To be interesting.
What genre is your WIP? asks Nathan Bransford.
The results were pretty skewed when I voted a couple of days ago — like, 17% YA fantasy and 18% adult fantasy. Much more balanced now.
I’m surprised that paranormal has fallen under other fantasy. I think that’s good. I was finding it impossible to notice one fish in that sea, but maybe paranormal is going to settle down to a reasonable level. Just so long as I sell *my* paranormal, right? I hope my agent will read it Real Soon Now, not see anything big to fix, and start shopping it around pronto. Wouldn’t it be great to end the year with a nice sale? Time’s getting short, though, so don’t know how likely that is.

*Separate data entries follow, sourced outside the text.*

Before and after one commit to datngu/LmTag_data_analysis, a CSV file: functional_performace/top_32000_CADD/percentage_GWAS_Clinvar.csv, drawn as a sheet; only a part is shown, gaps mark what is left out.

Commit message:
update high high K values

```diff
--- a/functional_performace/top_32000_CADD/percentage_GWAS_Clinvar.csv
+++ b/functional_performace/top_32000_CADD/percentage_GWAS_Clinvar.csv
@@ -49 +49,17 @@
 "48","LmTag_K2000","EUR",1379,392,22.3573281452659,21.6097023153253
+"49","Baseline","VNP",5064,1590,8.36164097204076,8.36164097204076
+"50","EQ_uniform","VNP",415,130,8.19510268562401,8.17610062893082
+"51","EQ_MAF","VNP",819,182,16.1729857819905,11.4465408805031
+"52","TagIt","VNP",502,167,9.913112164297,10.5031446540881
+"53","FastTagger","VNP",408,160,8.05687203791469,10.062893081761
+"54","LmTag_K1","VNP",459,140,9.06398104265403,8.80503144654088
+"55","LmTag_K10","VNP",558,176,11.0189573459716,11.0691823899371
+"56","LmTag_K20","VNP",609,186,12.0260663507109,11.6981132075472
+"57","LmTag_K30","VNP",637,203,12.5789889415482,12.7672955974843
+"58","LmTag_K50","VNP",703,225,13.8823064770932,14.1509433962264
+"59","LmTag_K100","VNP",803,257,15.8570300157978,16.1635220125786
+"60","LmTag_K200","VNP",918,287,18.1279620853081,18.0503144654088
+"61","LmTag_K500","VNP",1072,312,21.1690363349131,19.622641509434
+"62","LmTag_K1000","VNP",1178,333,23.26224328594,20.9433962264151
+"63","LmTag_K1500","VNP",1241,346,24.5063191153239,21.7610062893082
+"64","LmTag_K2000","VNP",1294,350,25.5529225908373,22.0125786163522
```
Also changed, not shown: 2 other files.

Almost none of Bransford’s responses indicate people are working on nonfiction, but I think that’s probably a self-selection effect — I expect the readers of his site are mostly into genre fiction.

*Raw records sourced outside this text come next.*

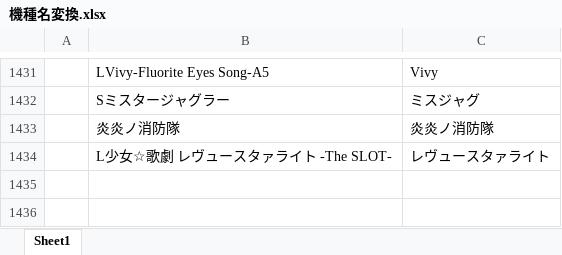
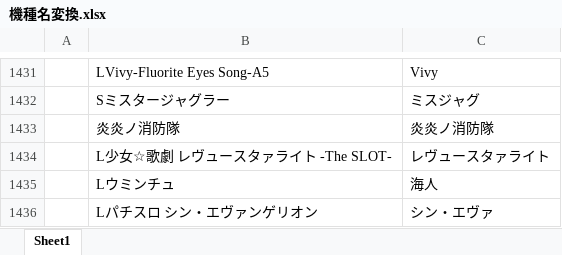
Before and after one commit to tama0520/guild-image-app, an Excel workbook: 機種名変換.xlsx, sheet Sheet1, drawn as a sheet; only a part is shown, gaps mark what is left out; values as stored, in another font and other column widths than the file's, no borders; the diff names each change by its address in the sheet, - before the commit and + after, or states it on an @@ line.

Commit message:
update: 機種名変換マスタを更新

```diff
--- a/機種名変換.xlsx (sheet Sheet1)
+++ b/機種名変換.xlsx (sheet Sheet1)
+row 1435:  | Lウミンチュ | 海人
+row 1436:  | Lパチスロ シン・エヴァンゲリオン | シン・エヴァ
```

I’d tend to lump MG and YA together. After talking to people at the World Fantasy Convention, I’m pretty much of the opinion that the two categories aren’t really distinct. For example, I’d say that the Harry Potter series is fundamentally MG, though it was sold as YA; and Merrie Haskell’s THE PRINCESS CURSE is really YA even though it was sold as MG.
Or really I’d say there’s no clear distinction and it might be better not to act as though there was. I don’t think it helps a book find readers to say it’s MG or YA — I think the opposite, that if you say a book is MG, a lot of readers who would love it will avoid it (like me: I’ve only just started reading more MG stories because I thought they were too young for me, but I’ve found out a lot of them don’t read as young as the MG label implies).
And I think parents might avoid looking at YA for their youngsters because they think all YA is hot paranormal romance, which if that’s the trend, I’d like to see a lot of pushback.
Anyway, interesting survey!